-------- Data records --------
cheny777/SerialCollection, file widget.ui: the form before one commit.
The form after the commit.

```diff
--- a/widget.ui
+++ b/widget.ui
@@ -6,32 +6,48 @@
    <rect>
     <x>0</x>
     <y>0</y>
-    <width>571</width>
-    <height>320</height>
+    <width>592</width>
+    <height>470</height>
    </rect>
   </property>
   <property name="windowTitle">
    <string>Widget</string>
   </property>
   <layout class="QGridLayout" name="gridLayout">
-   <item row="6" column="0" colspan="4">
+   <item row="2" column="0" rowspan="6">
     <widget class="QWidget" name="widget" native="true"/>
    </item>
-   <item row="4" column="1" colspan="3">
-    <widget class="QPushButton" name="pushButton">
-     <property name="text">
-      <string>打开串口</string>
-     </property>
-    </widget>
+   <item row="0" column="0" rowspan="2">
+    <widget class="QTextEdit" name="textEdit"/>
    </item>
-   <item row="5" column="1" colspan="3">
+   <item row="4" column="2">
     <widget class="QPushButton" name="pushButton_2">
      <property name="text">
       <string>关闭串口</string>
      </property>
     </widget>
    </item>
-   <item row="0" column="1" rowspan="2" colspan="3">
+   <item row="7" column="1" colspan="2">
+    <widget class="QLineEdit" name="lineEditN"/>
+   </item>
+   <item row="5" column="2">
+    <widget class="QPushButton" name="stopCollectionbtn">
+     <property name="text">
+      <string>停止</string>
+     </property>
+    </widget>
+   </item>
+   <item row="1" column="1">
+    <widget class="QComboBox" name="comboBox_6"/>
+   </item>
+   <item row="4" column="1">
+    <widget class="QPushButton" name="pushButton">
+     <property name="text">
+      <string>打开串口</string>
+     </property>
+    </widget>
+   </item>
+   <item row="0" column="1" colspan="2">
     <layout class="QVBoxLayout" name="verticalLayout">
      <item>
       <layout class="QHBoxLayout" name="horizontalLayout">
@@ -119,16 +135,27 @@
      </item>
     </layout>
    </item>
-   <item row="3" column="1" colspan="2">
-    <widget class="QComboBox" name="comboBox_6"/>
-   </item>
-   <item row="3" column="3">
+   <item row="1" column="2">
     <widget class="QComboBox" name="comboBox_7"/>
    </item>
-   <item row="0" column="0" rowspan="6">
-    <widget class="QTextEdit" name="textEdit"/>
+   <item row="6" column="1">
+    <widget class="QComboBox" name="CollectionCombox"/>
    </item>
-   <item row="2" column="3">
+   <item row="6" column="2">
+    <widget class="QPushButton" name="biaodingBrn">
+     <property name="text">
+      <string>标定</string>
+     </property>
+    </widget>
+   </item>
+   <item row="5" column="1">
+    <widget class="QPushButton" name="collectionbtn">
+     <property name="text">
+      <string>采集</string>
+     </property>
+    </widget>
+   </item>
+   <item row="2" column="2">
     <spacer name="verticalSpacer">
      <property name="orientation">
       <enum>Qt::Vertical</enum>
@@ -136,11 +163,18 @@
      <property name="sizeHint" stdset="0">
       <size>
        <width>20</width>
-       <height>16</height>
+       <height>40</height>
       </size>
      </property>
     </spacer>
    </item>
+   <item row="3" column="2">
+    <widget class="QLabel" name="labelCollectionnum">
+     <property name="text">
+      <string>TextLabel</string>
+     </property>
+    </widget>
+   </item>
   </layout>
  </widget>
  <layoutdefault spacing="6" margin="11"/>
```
--------
Exercise goal
Your job here is to copy the entries above exactly.

Exercise result
cheny777/SerialCollection, file widget.ui: the form before one commit.
The form after the commit.

```diff
--- a/widget.ui
+++ b/widget.ui
@@ -6,32 +6,48 @@
    <rect>
     <x>0</x>
     <y>0</y>
-    <width>571</width>
-    <height>320</height>
+    <width>592</width>
+    <height>470</height>
    </rect>
   </property>
   <property name="windowTitle">
    <string>Widget</string>
   </property>
   <layout class="QGridLayout" name="gridLayout">
-   <item row="6" column="0" colspan="4">
+   <item row="2" column="0" rowspan="6">
     <widget class="QWidget" name="widget" native="true"/>
    </item>
-   <item row="4" column="1" colspan="3">
-    <widget class="QPushButton" name="pushButton">
-     <property name="text">
-      <string>打开串口</string>
-     </property>
-    </widget>
+   <item row="0" column="0" rowspan="2">
+    <widget class="QTextEdit" name="textEdit"/>
    </item>
-   <item row="5" column="1" colspan="3">
+   <item row="4" column="2">
     <widget class="QPushButton" name="pushButton_2">
      <property name="text">
       <string>关闭串口</string>
      </property>
     </widget>
    </item>
-   <item row="0" column="1" rowspan="2" colspan="3">
+   <item row="7" column="1" colspan="2">
+    <widget class="QLineEdit" name="lineEditN"/>
+   </item>
+   <item row="5" column="2">
+    <widget class="QPushButton" name="stopCollectionbtn">
+     <property name="text">
+      <string>停止</string>
+     </property>
+    </widget>
+   </item>
+   <item row="1" column="1">
+    <widget class="QComboBox" name="comboBox_6"/>
+   </item>
+   <item row="4" column="1">
+    <widget class="QPushButton" name="pushButton">
+     <property name="text">
+      <string>打开串口</string>
+     </property>
+    </widget>
+   </item>
+   <item row="0" column="1" colspan="2">
     <layout class="QVBoxLayout" name="verticalLayout">
      <item>
       <layout class="QHBoxLayout" name="horizontalLayout">
@@ -119,16 +135,27 @@
      </item>
     </layout>
    </item>
-   <item row="3" column="1" colspan="2">
-    <widget class="QComboBox" name="comboBox_6"/>
-   </item>
-   <item row="3" column="3">
+   <item row="1" column="2">
     <widget class="QComboBox" name="comboBox_7"/>
    </item>
-   <item row="0" column="0" rowspan="6">
-    <widget class="QTextEdit" name="textEdit"/>
+   <item row="6" column="1">
+    <widget class="QComboBox" name="CollectionCombox"/>
    </item>
-   <item row="2" column="3">
+   <item row="6" column="2">
+    <widget class="QPushButton" name="biaodingBrn">
+     <property name="text">
+      <string>标定</string>
+     </property>
+    </widget>
+   </item>
+   <item row="5" column="1">
+    <widget class="QPushButton" name="collectionbtn">
+     <property name="text">
+      <string>采集</string>
+     </property>
+    </widget>
+   </item>
+   <item row="2" column="2">
     <spacer name="verticalSpacer">
      <property name="orientation">
       <enum>Qt::Vertical</enum>
@@ -136,11 +163,18 @@
      <property name="sizeHint" stdset="0">
       <size>
        <width>20</width>
-       <height>16</height>
+       <height>40</height>
       </size>
      </property>
     </spacer>
    </item>
+   <item row="3" column="2">
+    <widget class="QLabel" name="labelCollectionnum">
+     <property name="text">
+      <string>TextLabel</string>
+     </property>
+    </widget>
+   </item>
   </layout>
  </widget>
  <layoutdefault spacing="6" margin="11"/>
```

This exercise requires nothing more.